“The work we are doing is helping…Today I saw a
young man who has been living for 12 years with advanced stage lung cancer.
This is still very uncommon, but now it happens.”
– Philip Bonomi, MD
Three decades ago, Dr. Philip Bonomi was treating patients with many different types of cancer. But after witnessing the lack of sympathy for lung cancer patients, he rolled up his sleeves and began specializing in lung cancer.
Frustrated with the lack of treatment options for lung cancer, Dr. Bonomi began his work of discovering and developing cancer drugs. Today, in addition to treating lung cancer patients, Dr. Bonomi, Professor of Medical Oncology at Rush University Medical Center, also routinely conducts clinical trials.
“I was seeing patients with a life-threatening disease and I wanted to come up with treatments and discoveries that could change their lives.”
His efforts have been fruitful. Working in collaboration with other talented researchers, Dr. Bonomi was the first to show that a pre-operative cancer treatment combining radiation and chemotherapy was feasible. He was also involved in the development of three commonly prescribed lung cancer treatments ─ paclitaxel, carboplatin and erlotinib. More recently, his lab collaborated on a clinical trial that compared a new drug combination to the standard treatment. Dr. Bonomi is hopeful that this new approach will become a more effective treatment for lung cancer.
There is still a lot of work to be done, notes Dr. Bonomi. “Improving lung cancer screening has the biggest chance of making a dent in the mortality rate. By identifying biomarkers, we can help identify patients who are most likely to have lung cancer and we can use our resources wisely to catch it early.”
This kind of research is expensive and even the most talented scientists have a hard time getting initial grants to conduct their experiments. “Supporting early career investigators is a very important part of what LUNGevity does,” explains Dr. Bonomi, who serves on LUNGevity’s Scientific Advisory Board. “It’s important to invest in future leaders who will keep the field of lung cancer research vibrant and productive.”

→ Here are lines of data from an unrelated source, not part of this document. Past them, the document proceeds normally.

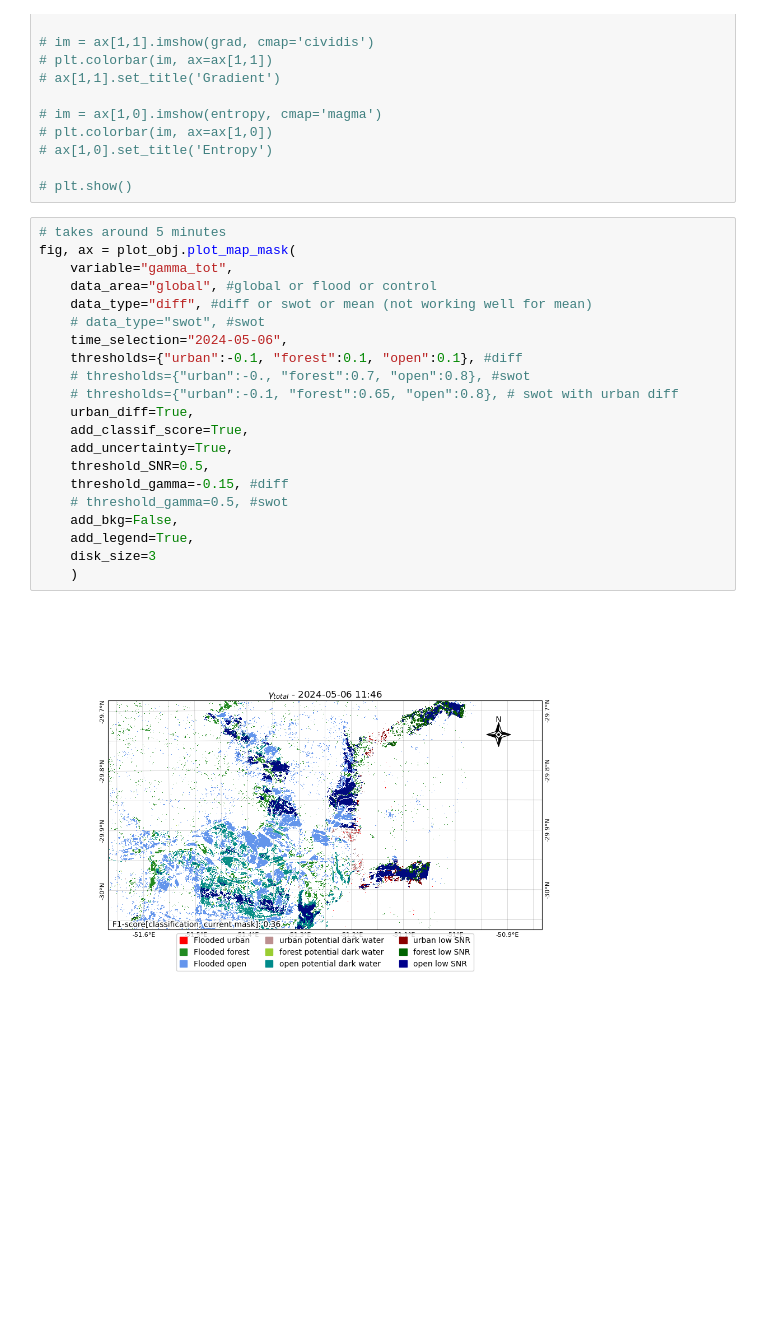
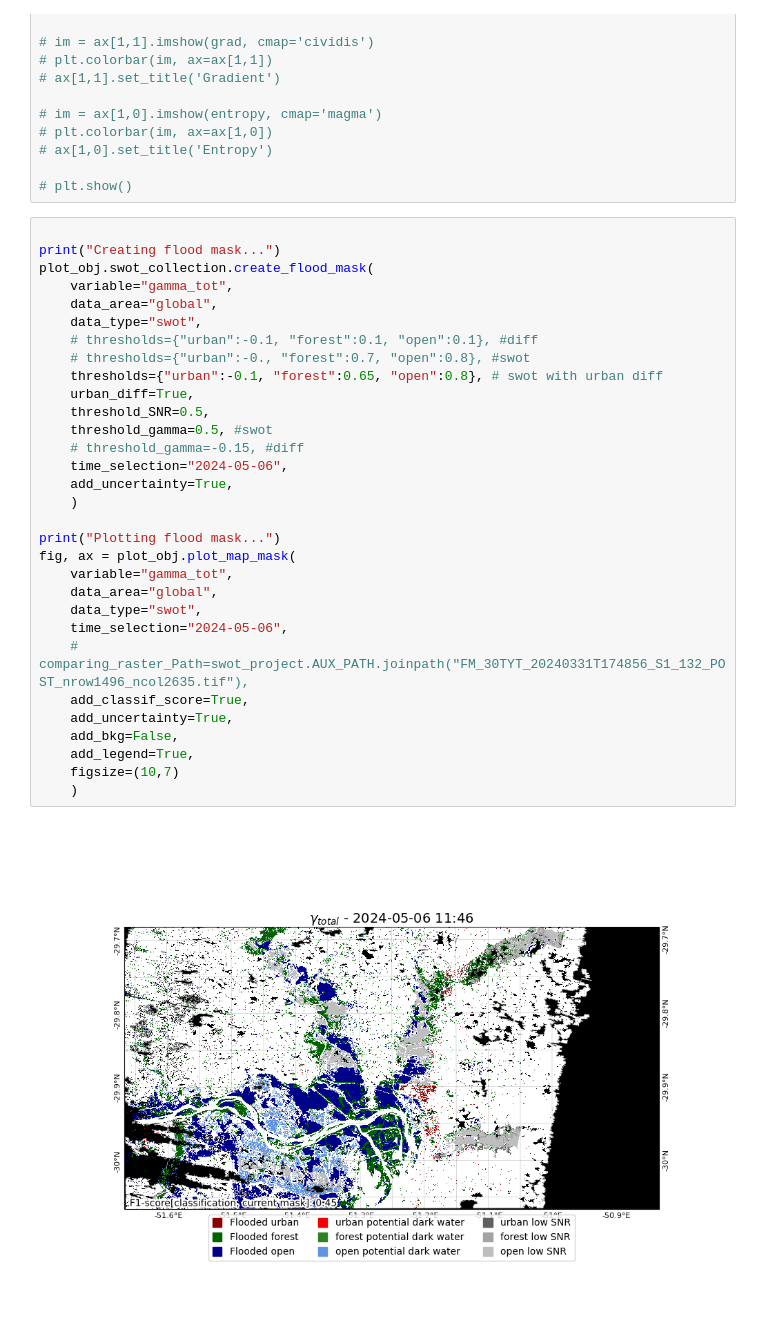
Before and after one commit to quentinbns/swot_for_flood, a Jupyter notebook: examples/PortoAlegre/PortoAlegre_plotting.ipynb, the cells around one changed output. Saved outputs shown, nothing was run; the diff lists cells and outputs as text; blank space fills up the shorter version.

Commit message:
[debug] general debug and image generation for new version

```diff
--- a/examples/PortoAlegre/PortoAlegre_plotting.ipynb
+++ b/examples/PortoAlegre/PortoAlegre_plotting.ipynb
@@ -212,25 +218,35 @@ fig, ax = plot_obj.plot_map_with_histogram(
 
 # plt.show()
 # %%
-# takes around 5 minutes
+
+print("Creating flood mask...")
+plot_obj.swot_collection.create_flood_mask(
+    variable="gamma_tot",
+    data_area="global",
+    data_type="swot",
+    # thresholds={"urban":-0.1, "forest":0.1, "open":0.1}, #diff
+    # thresholds={"urban":-0., "forest":0.7, "open":0.8}, #swot
+    thresholds={"urban":-0.1, "forest":0.65, "open":0.8}, # swot with urban diff
+    urban_diff=True,
+    threshold_SNR=0.5,
+    threshold_gamma=0.5, #swot
+    # threshold_gamma=-0.15, #diff
+    time_selection="2024-05-06",
+    add_uncertainty=True,
+    )
+
+print("Plotting flood mask...")
 fig, ax = plot_obj.plot_map_mask(
     variable="gamma_tot",
-    data_area="global", #global or flood or control
-    data_type="diff", #diff or swot or mean (not working well for mean)
-    # data_type="swot", #swot
+    data_area="global",
+    data_type="swot",
     time_selection="2024-05-06",
-    thresholds={"urban":-0.1, "forest":0.1, "open":0.1}, #diff
-    # thresholds={"urban":-0., "forest":0.7, "open":0.8}, #swot
-    # thresholds={"urban":-0.1, "forest":0.65, "open":0.8}, # swot with urban diff
-    urban_diff=True,
+    # comparing_raster_Path=swot_project.AUX_PATH.joinpath("FM_30TYT_20240331T174856_S1_132_POST_nrow1496_ncol2635.tif"),
     add_classif_score=True,
     add_uncertainty=True,
-    threshold_SNR=0.5,
-    threshold_gamma=-0.15, #diff
-    # threshold_gamma=0.5, #swot
     add_bkg=False,
     add_legend=True,
-    disk_size=3
+    figsize=(10,7)
     )
 # %% [output]
-[figure, old version]
+[figure, new version]
```
Also changed, not shown: parts of 17 cells of this notebook, 57 other files.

Dr. Bonomi is convinced that lung cancer research is paying off. “It seems to me that there are increasing percentages of people living longer with lung cancer. The first therapies are working longer and then patients can have 1, 2, 3, 4 more therapies that may work. When I first started seeing patients, there was only one treatment option for lung cancer and often it didn’t work.”
Nevertheless, treating lung cancer is still difficult, he says. “Sometimes you get lulled into a false sense of security with multiple successes, but a patient can go down quickly. That’s depressing and hard to watch.”
While things are still not as good as we’d like them to be, Dr. Bonomi is hopeful. “The work we are doing is helping,” he says. “Today I saw a young man who has been living for 12 years with advanced stage lung cancer. This is still very uncommon, but now it happens.”